Hedgehog mushrooms are common but prized, often as a substitute for chanterelles. They can be found in large numbers, they taste great, and they're very easy to recognize.
Where to Find It
You'll find hedgehog mushrooms in deciduous and coniferous forests where they often grow in small to medium-sized groups on the forest floor.
Deciduous forests, coniferous forests.
When to Find It
They usually fruit in October, but you may spot the very first hedgehog mushrooms as early as July or August.
Entire mushroom: July, August, September, October, November.
How to Spot It
Hedgehog mushrooms can grow up to eight cm tall and have caps that spread up to 15 cm in diameter, with irregularly shaped edges. On young mushrooms, the caps are rounded, but later flatten and form a depression in the center like a belly button. Their color is generally off-white or cream, but can change to an orange-brown. The stem is a bit lighter than the cap and grows up to a couple centimeters thick. The defining characteristic of hedgehog mushrooms is the underside of their caps, which don't have pores, ribs, or gills, but tiny spikes that hang down like icicles. The spikes can be up to a cm long and half a mm in diameter.
How to Pick It
Choose the smaller, freshest specimens, as these won’t have have developed too much bitterness. Cut off the mushroom one centimeter above the ground and dust off the dirt with a small brush. Snails and worms are known to attack hedgehog mushrooms, so check the cut to see if it was attacked by vermin, or if the flesh is even. Worms often attack only the stem and the middle part of the cap.
On the palate
Hedgehog mushrooms carry both sweetness and a sharply bitter pepper flavor that together give it a taste reminiscent of watercress. The sweetness is especially pronounced in small, younger mushrooms, while the older specimens are more bitter with a touch of minerality. The spikes are especially bitter. On the palate, the mushrooms are crisp and snappy.
Hedgehog mushrooms have a faintly sweet scent.
Hedgehog mushrooms should be cooked before eating. Flash fry very small young ones to retain their consistency and color.

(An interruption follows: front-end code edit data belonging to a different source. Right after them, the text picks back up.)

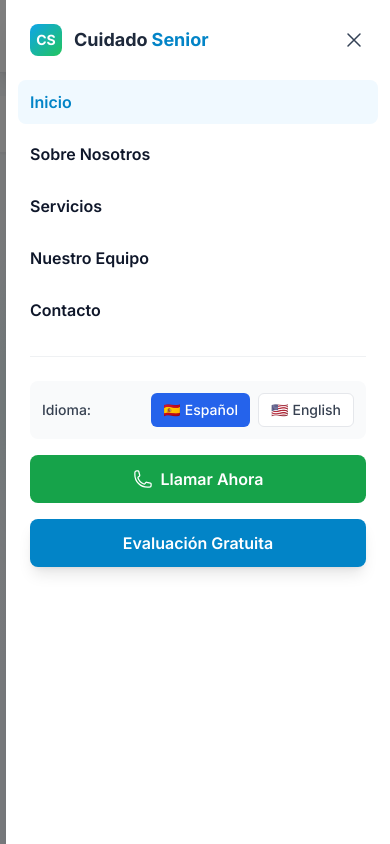
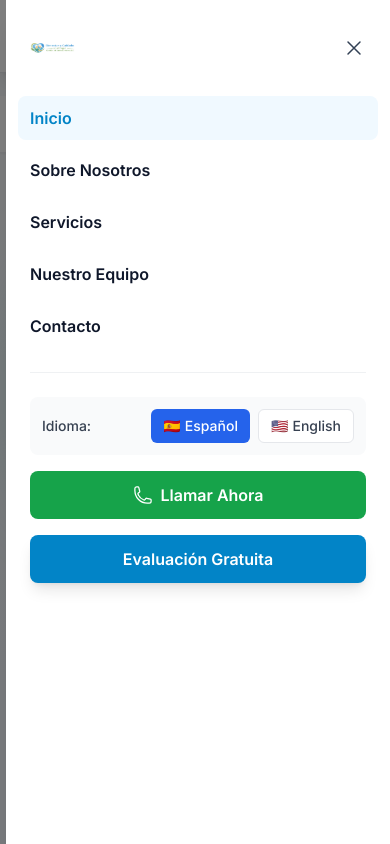
Before and after one commit to TnT991129/bienestar-cuidado-hogar, a Next.js app: page / in a window 390 px wide. Both pictures are taken after a click on the button "Abrir menú principal". Shown: the top 844 px of the page. Built offline with nearby package versions, Linux system fonts and the light colour scheme.

Commit message:
Replace mobile menu logo text with company logo
- Removed 'Cuidado Senior' text from mobile navigation
- Added company logo.png to mobile menu header
- Consistent branding across desktop and mobile navigation
- Logo size: 48x48px for mobile menu

```diff
--- a/src/components/layout/Header.tsx
+++ b/src/components/layout/Header.tsx
@@ -222,14 +222,12 @@ export default function Header() {
               className="right-0 z-[9999] fixed inset-y-0 bg-white shadow-xl px-6 py-6 w-full max-w-sm overflow-y-auto"
             >
               <div className="flex justify-between items-center">
-                <Link href="/" className="flex items-center space-x-3 -m-1.5 p-1.5">
-                  <div className="flex justify-center items-center bg-gradient-to-br from-primary-500 to-secondary-500 rounded-lg w-8 h-8">
-                    <span className="font-bold text-white text-sm">CS</span>
-                  </div>
-                  <div>
-                    <span className="font-bold text-trust-800 text-lg">Cuidado</span>
-                    <span className="ml-1 font-bold text-primary-600 text-lg">Senior</span>
-                  </div>
+                <Link href="/" className="flex items-center -m-1.5 p-1.5">
+                  <img
+                    src={`${process.env.NODE_ENV === 'production' ? '/bienestar-cuidado-hogar' : ''}/logo.png`}
+                    alt="Bienestar y Cuidado en el Hogar Logo"
+                    className="w-12 h-12 object-contain"
+                  />
                 </Link>
                 <button
                   type="button"
```
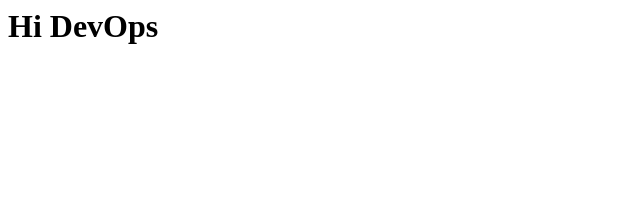
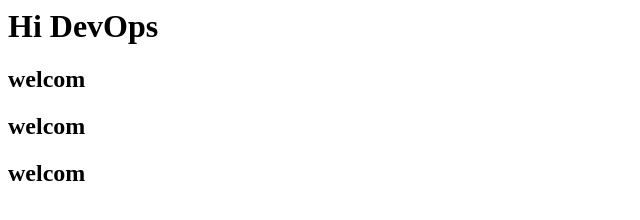
Before and after one commit to abdelrhman14/Simple-Application-Nodejs-Part2, a plain HTML site: page mytemp/index.html in a window 1280 px wide. Shown: the whole page, without its empty margins (0-640 px from the left). Drawn offline with Linux system fonts and the light colour scheme.

Commit message:
Revert "final"

```diff
--- a/mytemp/index.html
+++ b/mytemp/index.html
@@ -1 +1,4 @@
 <h1>Hi DevOps</h1>
+<h2>welcom</h2>
+<h2>welcom</h2>
+<h2>welcom</h2>
```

To diminish the bitterness of older mushrooms, blanch them in water with a little lemon juice, then pat them dry, and pan-fry them until they change color and release some liquid (which should be poured out). Scrape off the spikes of older hedgehog mushroom with a small spoon or a knife with a rounded blade—they're very loose and will fall right off.
Flash fry hedgehog mushrooms in goose fat, butter, or olive oil until they turn orange, and finish them with a sprinkle of salt to get the most of their natural flavor. They also take well to a simmer in milk or broth, and can be blanched for tender, meaty results. Hedgehog mushrooms are delicious pan-fried, but can also be used in stews, sauces, and braises.
Store the hedgehog mushrooms in an airtight plastic container inside the crisper drawer of your refrigerator, where they will keep for up to ten days. Freeze, salt, or pickle young mushrooms that you don't use right away to extend their shelf life. Fry them before freezing them, or they will become very bitter. Once thawed, hedgehog mushrooms shouldn't be used in anything other than stews and similar dishes, as they can become tough. You can also wash and store hedgehog mushrooms in high-quality olive oil with herbs like thyme or marjoram, but this will shorten their shelf life.
Chanterelles, which have some of the same peppery flavor, can be substituted for hedgehog mushrooms.
Risk of misidentifying the plant
There is no risk of mistaking the plant for another dangerous or undesirable plant. Hedgehog mushrooms may, however, be confused with the terracotta hedgehog, which has a somewhat milder flavor than the hedgehog mushroom, and is more orange in color.